April 7, 2020
Education professor publishes article about teacher shortages in Kansas
Tuan Nguyen, assistant professor of curriculum and instruction, recently published "Teacher Attrition and Retention in Kansas: A Case Study of Geographically Rural States with Persistent Teacher Shortages" in the Online Journal of Rural Research and Policy.
Nguyen's study examines teacher shortages and mobility patterns in Kansas and compares them with patterns in other midwestern American states. Nguyen also analyses the kinds of characteristics that contribute to teacher attrition rates in Kansas and in rural schools in particular.

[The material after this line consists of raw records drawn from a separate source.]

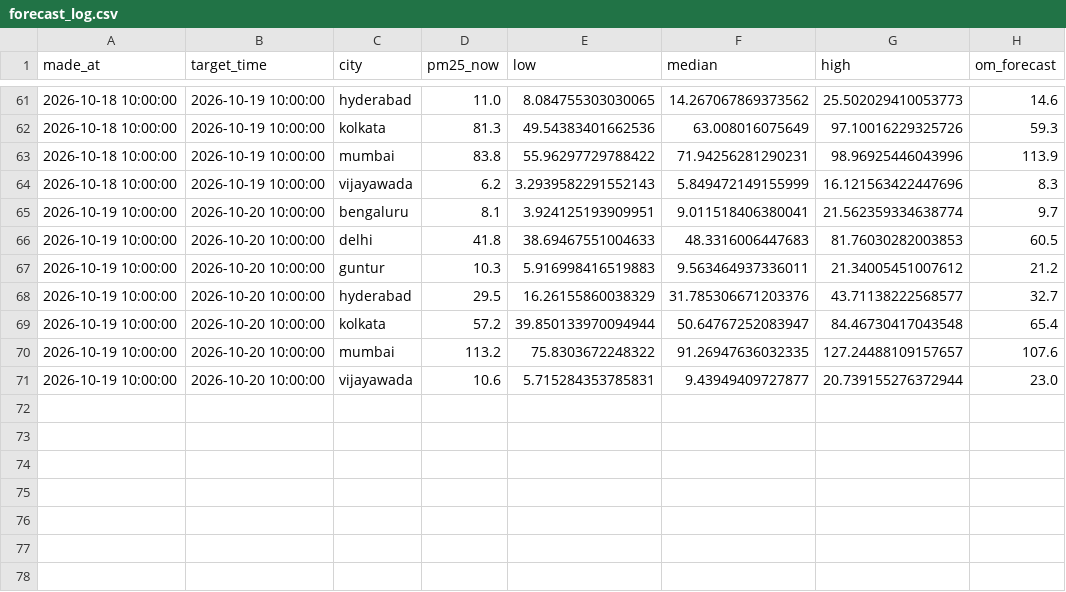
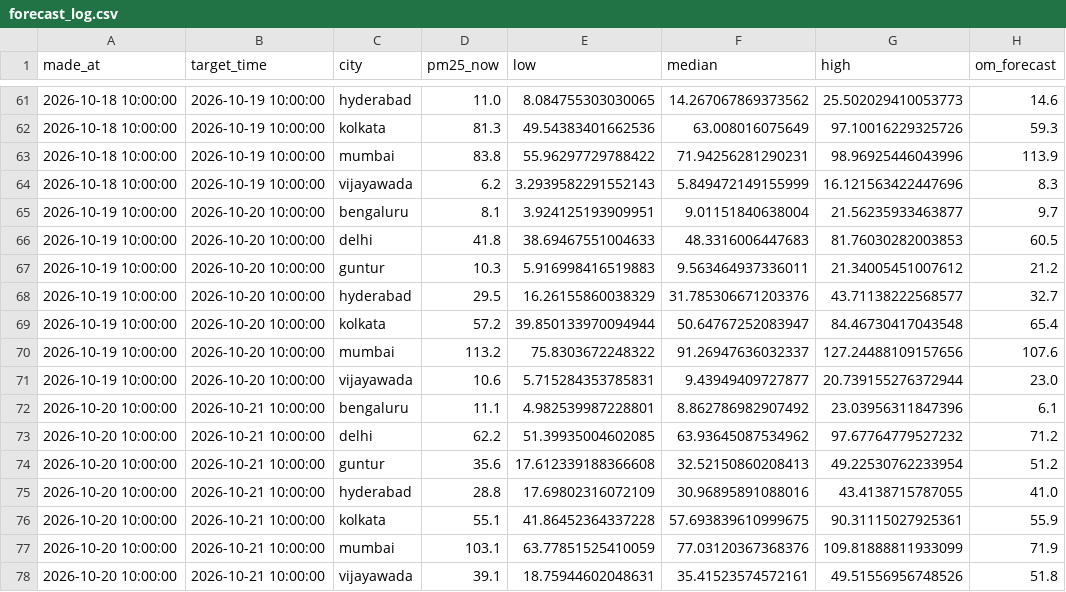
Before and after one commit to darcosine/aqi-forecaster, a CSV file: logs/forecast_log.csv, drawn as a sheet; only a part is shown, gaps mark what is left out.

```diff
--- a/logs/forecast_log.csv
+++ b/logs/forecast_log.csv
@@ -64,3 +64,3 @@ made_at,target_time,city,pm25_now,low,median,high,om_forecast
 2026-10-18 10:00:00,2026-10-19 10:00:00,vijayawada,6.2,3.2939582291552143,5.849472149155999,16.121563422447696,8.3
-2026-10-19 10:00:00,2026-10-20 10:00:00,bengaluru,8.1,3.924125193909951,9.011518406380041,21.562359334638774,9.7
+2026-10-19 10:00:00,2026-10-20 10:00:00,bengaluru,8.1,3.924125193909951,9.01151840638004,21.56235933463877,9.7
 2026-10-19 10:00:00,2026-10-20 10:00:00,delhi,41.8,38.69467551004633,48.3316006447683,81.76030282003853,60.5
@@ -69,3 +69,10 @@ made_at,target_time,city,pm25_now,low,median,high,om_forecast
 2026-10-19 10:00:00,2026-10-20 10:00:00,kolkata,57.2,39.850133970094944,50.64767252083947,84.46730417043548,65.4
-2026-10-19 10:00:00,2026-10-20 10:00:00,mumbai,113.2,75.8303672248322,91.26947636032335,127.24488109157657,107.6
+2026-10-19 10:00:00,2026-10-20 10:00:00,mumbai,113.2,75.8303672248322,91.26947636032337,127.24488109157656,107.6
 2026-10-19 10:00:00,2026-10-20 10:00:00,vijayawada,10.6,5.715284353785831,9.43949409727877,20.739155276372944,23.0
+2026-10-20 10:00:00,2026-10-21 10:00:00,bengaluru,11.1,4.982539987228801,8.862786982907492,23.03956311847396,6.1
+2026-10-20 10:00:00,2026-10-21 10:00:00,delhi,62.2,51.39935004602085,63.93645087534962,97.67764779527232,71.2
+2026-10-20 10:00:00,2026-10-21 10:00:00,guntur,35.6,17.612339188366608,32.52150860208413,49.22530762233954,51.2
+2026-10-20 10:00:00,2026-10-21 10:00:00,hyderabad,28.8,17.69802316072109,30.96895891088016,43.4138715787055,41.0
+2026-10-20 10:00:00,2026-10-21 10:00:00,kolkata,55.1,41.86452364337228,57.693839610999675,90.31115027925361,55.9
+2026-10-20 10:00:00,2026-10-21 10:00:00,mumbai,103.1,63.77851525410059,77.03120367368376,109.81888811933099,71.9
+2026-10-20 10:00:00,2026-10-21 10:00:00,vijayawada,39.1,18.75944602048631,35.41523574572161,49.51556956748526,51.8
```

According to the article, rural schools face an endemic issue attracting and retaining teachers, many of whom are drawn to the greater opportunities and lifestyle comforts of urban areas. Teacher shortages have a direct and detrimental effect on student learning outcomes, and their effects reach far beyond the classroom. As Nguyen writes, "retaining high-quality teachers is critically important for student achievement and the long-term health of the education pipeline and workforce in rural communities." Nguyen, therefore, seeks to help professionals understand why teachers leave rural communities — and often leave teaching entirely — so as to help craft policies that will better address this important issue.
This article may be freely accessed on the Online Journal of Rural Research and Policy's website. The journal is a multidisciplinary research journal based at Kansas State University and is published under the direction of managing editor Bonnie Lynn-Sherow of the Chapman Center for Rural Studies.